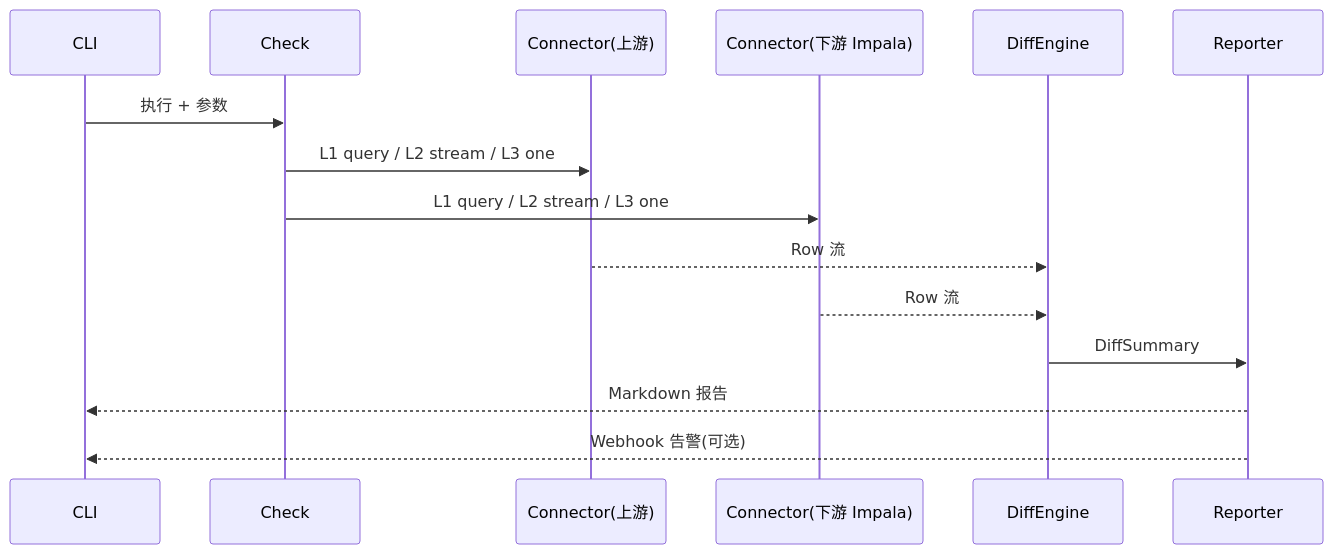
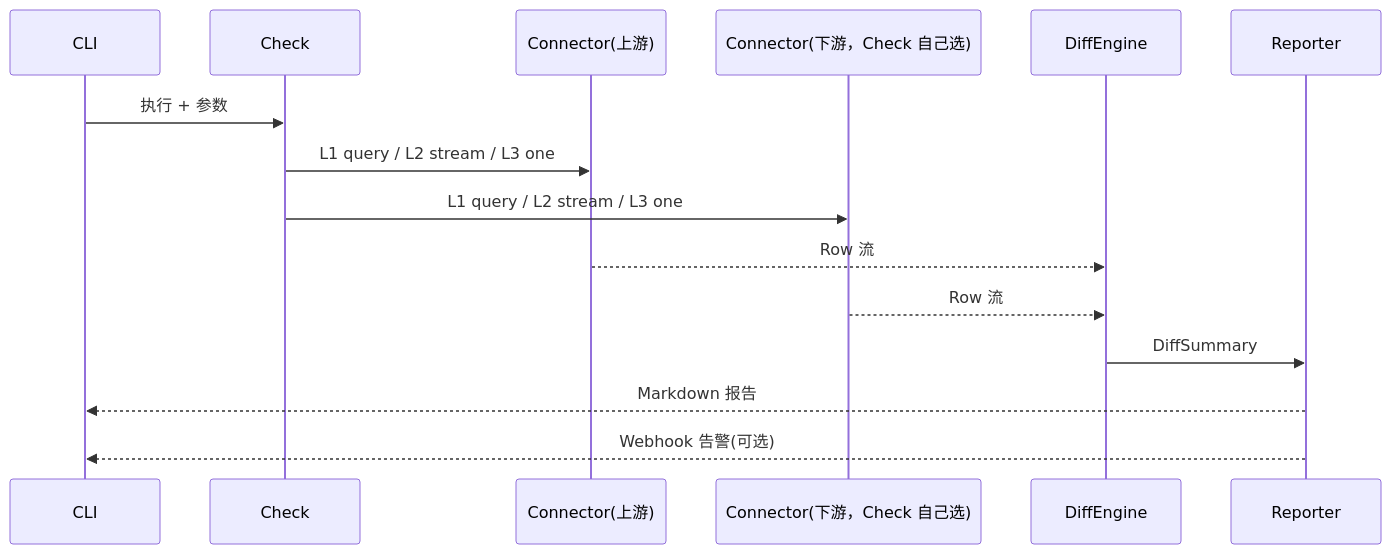
Before and after one commit to langbiantianya/sync_diif: the second of 2 diagrams in README.md, drawn with Mermaid. The commit also changed other lines of this file and 8 other files, not shown here.

````diff
--- a/README.md
+++ b/README.md
@@ -639,18 +659,18 @@
 ```mermaid
 sequenceDiagram
     participant CLI
     participant Check
     participant Src as Connector(上游)
-    participant Tgt as Connector(下游 Impala)
+    participant Tgt as Connector(下游，Check 自己选)
     participant Engine as DiffEngine
     participant Reporter
 
     CLI->>Check: 执行 + 参数
     Check->>Src: L1 query / L2 stream / L3 one
     Check->>Tgt: L1 query / L2 stream / L3 one
     Src-->>Engine: Row 流
     Tgt-->>Engine: Row 流
     Engine->>Reporter: DiffSummary
     Reporter-->>CLI: Markdown 报告
     Reporter-->>CLI: Webhook 告警(可选)
 ```
````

────

[Aim of the task] Images are not part of the copy. Everything else in the records must be reproduced exactly.

[Answer to the exercise]
Before and after one commit to langbiantianya/sync_diif: the second of 2 diagrams in README.md, drawn with Mermaid. The commit also changed other lines of this file and 8 other files, not shown here.

````diff
--- a/README.md
+++ b/README.md
@@ -639,18 +659,18 @@
 ```mermaid
 sequenceDiagram
     participant CLI
     participant Check
     participant Src as Connector(上游)
-    participant Tgt as Connector(下游 Impala)
+    participant Tgt as Connector(下游，Check 自己选)
     participant Engine as DiffEngine
     participant Reporter
 
     CLI->>Check: 执行 + 参数
     Check->>Src: L1 query / L2 stream / L3 one
     Check->>Tgt: L1 query / L2 stream / L3 one
     Src-->>Engine: Row 流
     Tgt-->>Engine: Row 流
     Engine->>Reporter: DiffSummary
     Reporter-->>CLI: Markdown 报告
     Reporter-->>CLI: Webhook 告警(可选)
 ```
````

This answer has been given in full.